━━━ Data in this exercise ━━━
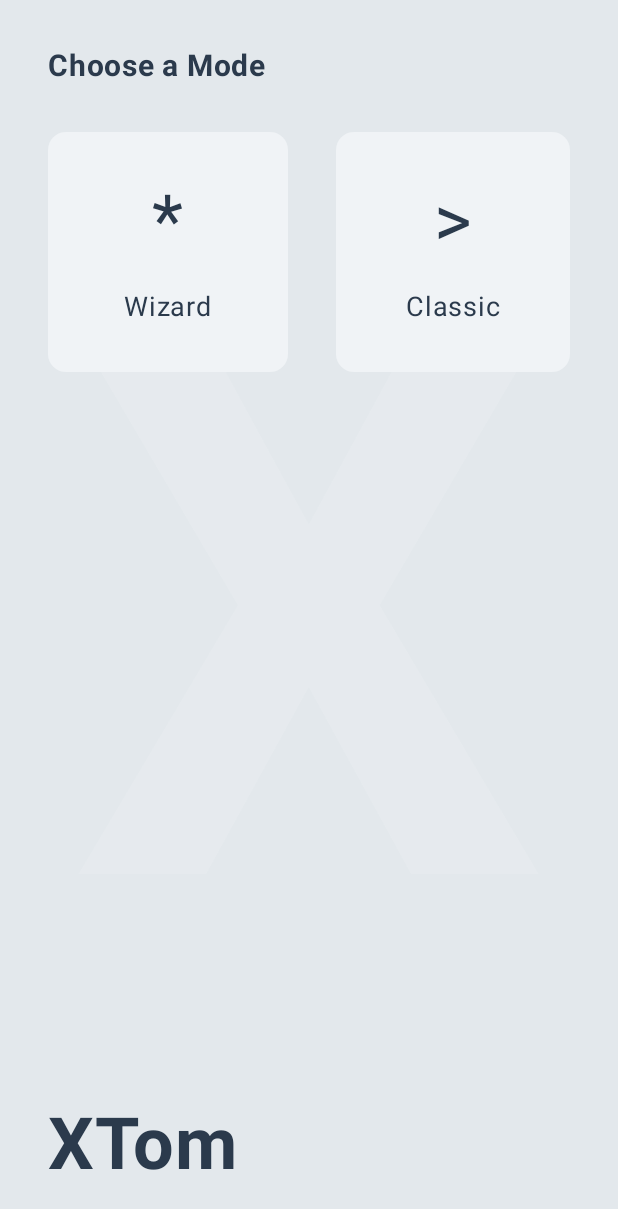
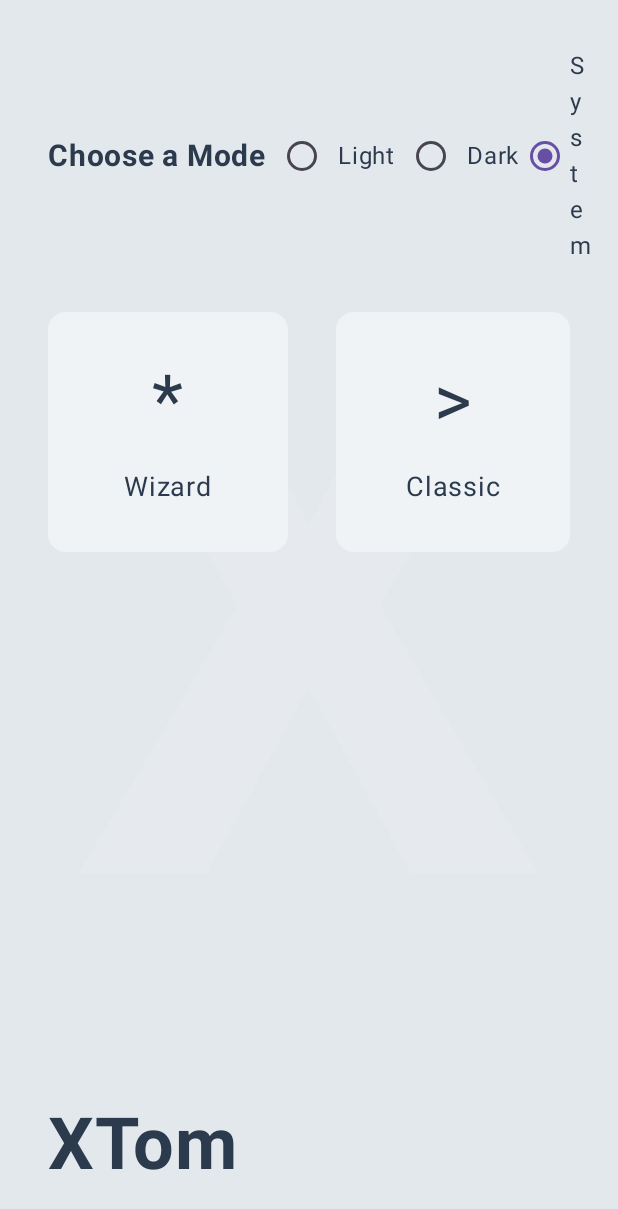
Before and after one commit to DennisHartstock/XTom, an Android app built with Jetpack Compose: the screen it shows after launch (MainActivity), on a phone screen of 412 x 824 dp. Shown: the top 1209 px of the screen. Run offline under Robolectric (Android 15) with nearby library versions, the phone set to English and light mode, and no system bars.

Commit message:
feat: Add theme selection UI and logic
Adds a theme selection control to the `ChooseModeScreen`, allowing users to switch between Light, Dark, and System themes using radio buttons.

The `XTomTheme` composable is updated to accept a `ThemeMode` enum instead of a boolean, enabling explicit control over the theme. The application state in `App.kt` is updated to manage and pass the selected theme mode down to the relevant screens.

```diff
--- a/composeApp/src/commonMain/kotlin/org/example/project/App.kt
+++ b/composeApp/src/commonMain/kotlin/org/example/project/App.kt
@@ -22,7 +22,9 @@ sealed class Screen {
 @Composable
 @Preview
 fun App() {
-    XTomTheme {
+    var themeMode by remember { mutableStateOf(ThemeMode.System) }
+
+    XTomTheme(themeMode) {
         var currentScreen by remember { mutableStateOf<Screen>(Screen.ChooseMode) }
 
         when (val screen = currentScreen) {
@@ -35,7 +37,9 @@ fun App() {
                             "R & D" -> Screen.RnD
                             else -> screen
                         }
-                    }
+                    },
+                    currentTheme = themeMode,
+                    onThemeChange = { themeMode = it }
                 )
             }
 
--- /dev/null
+++ b/composeApp/src/commonMain/kotlin/org/example/project/ThemeMode.kt
@@ -0,0 +1,5 @@
+package org.example.project
+
+enum class ThemeMode {
+    Light, Dark, System
+}
--- a/composeApp/src/commonMain/kotlin/org/example/project/ui/ChooseModeScreen.kt
+++ b/composeApp/src/commonMain/kotlin/org/example/project/ui/ChooseModeScreen.kt
@@ -6,6 +6,7 @@ import androidx.compose.foundation.layout.Column
 import androidx.compose.foundation.layout.Row
 import androidx.compose.foundation.layout.Spacer
 import androidx.compose.foundation.layout.fillMaxSize
+import androidx.compose.foundation.layout.fillMaxWidth
 import androidx.compose.foundation.layout.height
 import androidx.compose.foundation.layout.padding
 import androidx.compose.foundation.layout.size
@@ -13,6 +14,7 @@ import androidx.compose.material3.Card
 import androidx.compose.material3.CardDefaults
 import androidx.compose.material3.ExperimentalMaterial3Api
 import androidx.compose.material3.MaterialTheme
+import androidx.compose.material3.RadioButton
 import androidx.compose.material3.Surface
 import androidx.compose.material3.Text
 import androidx.compose.runtime.Composable
@@ -22,9 +24,14 @@ import androidx.compose.ui.graphics.Color
 import androidx.compose.ui.text.font.FontWeight
 import androidx.compose.ui.unit.dp
 import androidx.compose.ui.unit.sp
+import org.example.project.ThemeMode
 
 @Composable
-fun ChooseModeScreen(onModeSelected: (String) -> Unit) {
+fun ChooseModeScreen(
+    onModeSelected: (String) -> Unit,
+    currentTheme: ThemeMode,
+    onThemeChange: (ThemeMode) -> Unit
+) {
     Surface(
         modifier = Modifier.fillMaxSize(),
         color = MaterialTheme.colorScheme.background
@@ -45,12 +52,28 @@ fun ChooseModeScreen(onModeSelected: (String) -> Unit) {
                     .padding(32.dp),
                 horizontalAlignment = Alignment.CenterHorizontally
             ) {
-                Text(
-                    text = "Choose a Mode",
-                    fontSize = 20.sp,
-                    fontWeight = FontWeight.Bold,
-                    modifier = Modifier.align(Alignment.Start)
-                )
+                Row(
+                    modifier = Modifier.fillMaxWidth(),
+                    horizontalArrangement = Arrangement.SpaceBetween,
+                    verticalAlignment = Alignment.CenterVertically
+                ) {
+                    Text(
+                        text = "Choose a Mode",
+                        fontSize = 20.sp,
+                        fontWeight = FontWeight.Bold,
+                    )
+                    Row(verticalAlignment = Alignment.CenterVertically) {
+                        ThemeMode.entries.forEach { theme ->
+                            Row(verticalAlignment = Alignment.CenterVertically) {
+                                RadioButton(
+                                    selected = currentTheme == theme,
+                                    onClick = { onThemeChange(theme) }
+                                )
+                                Text(text = theme.name)
+                            }
+                        }
+                    }
+                }
 
                 Spacer(modifier = Modifier.height(32.dp))
 
--- a/composeApp/src/commonMain/kotlin/org/example/project/ui/theme/Theme.kt
+++ b/composeApp/src/commonMain/kotlin/org/example/project/ui/theme/Theme.kt
@@ -5,6 +5,7 @@ import androidx.compose.material3.MaterialTheme
 import androidx.compose.material3.darkColorScheme
 import androidx.compose.material3.lightColorScheme
 import androidx.compose.runtime.Composable
+import org.example.project.ThemeMode
 
 private val DarkColorScheme = darkColorScheme(
     background = DarkBackground,
@@ -22,10 +23,16 @@ private val LightColorScheme = lightColorScheme(
 
 @Composable
 fun XTomTheme(
-    darkTheme: Boolean = isSystemInDarkTheme(),
+    themeMode: ThemeMode = ThemeMode.System,
     content: @Composable () -> Unit
 ) {
-    val colorScheme = if (darkTheme) DarkColorScheme else LightColorScheme
+    val useDarkTheme = when (themeMode) {
+        ThemeMode.Light -> false
+        ThemeMode.Dark -> true
+        ThemeMode.System -> isSystemInDarkTheme()
+    }
+
+    val colorScheme = if (useDarkTheme) DarkColorScheme else LightColorScheme
 
     MaterialTheme(
         colorScheme = colorScheme,
```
━━━
§ **What you will do**:
Filter the records above down to the lines containing "commonMain".

§ **Written response**:
--- a/composeApp/src/commonMain/kotlin/org/example/project/App.kt
+++ b/composeApp/src/commonMain/kotlin/org/example/project/App.kt
+++ b/composeApp/src/commonMain/kotlin/org/example/project/ThemeMode.kt
--- a/composeApp/src/commonMain/kotlin/org/example/project/ui/ChooseModeScreen.kt
+++ b/composeApp/src/commonMain/kotlin/org/example/project/ui/ChooseModeScreen.kt
--- a/composeApp/src/commonMain/kotlin/org/example/project/ui/theme/Theme.kt
+++ b/composeApp/src/commonMain/kotlin/org/example/project/ui/theme/Theme.kt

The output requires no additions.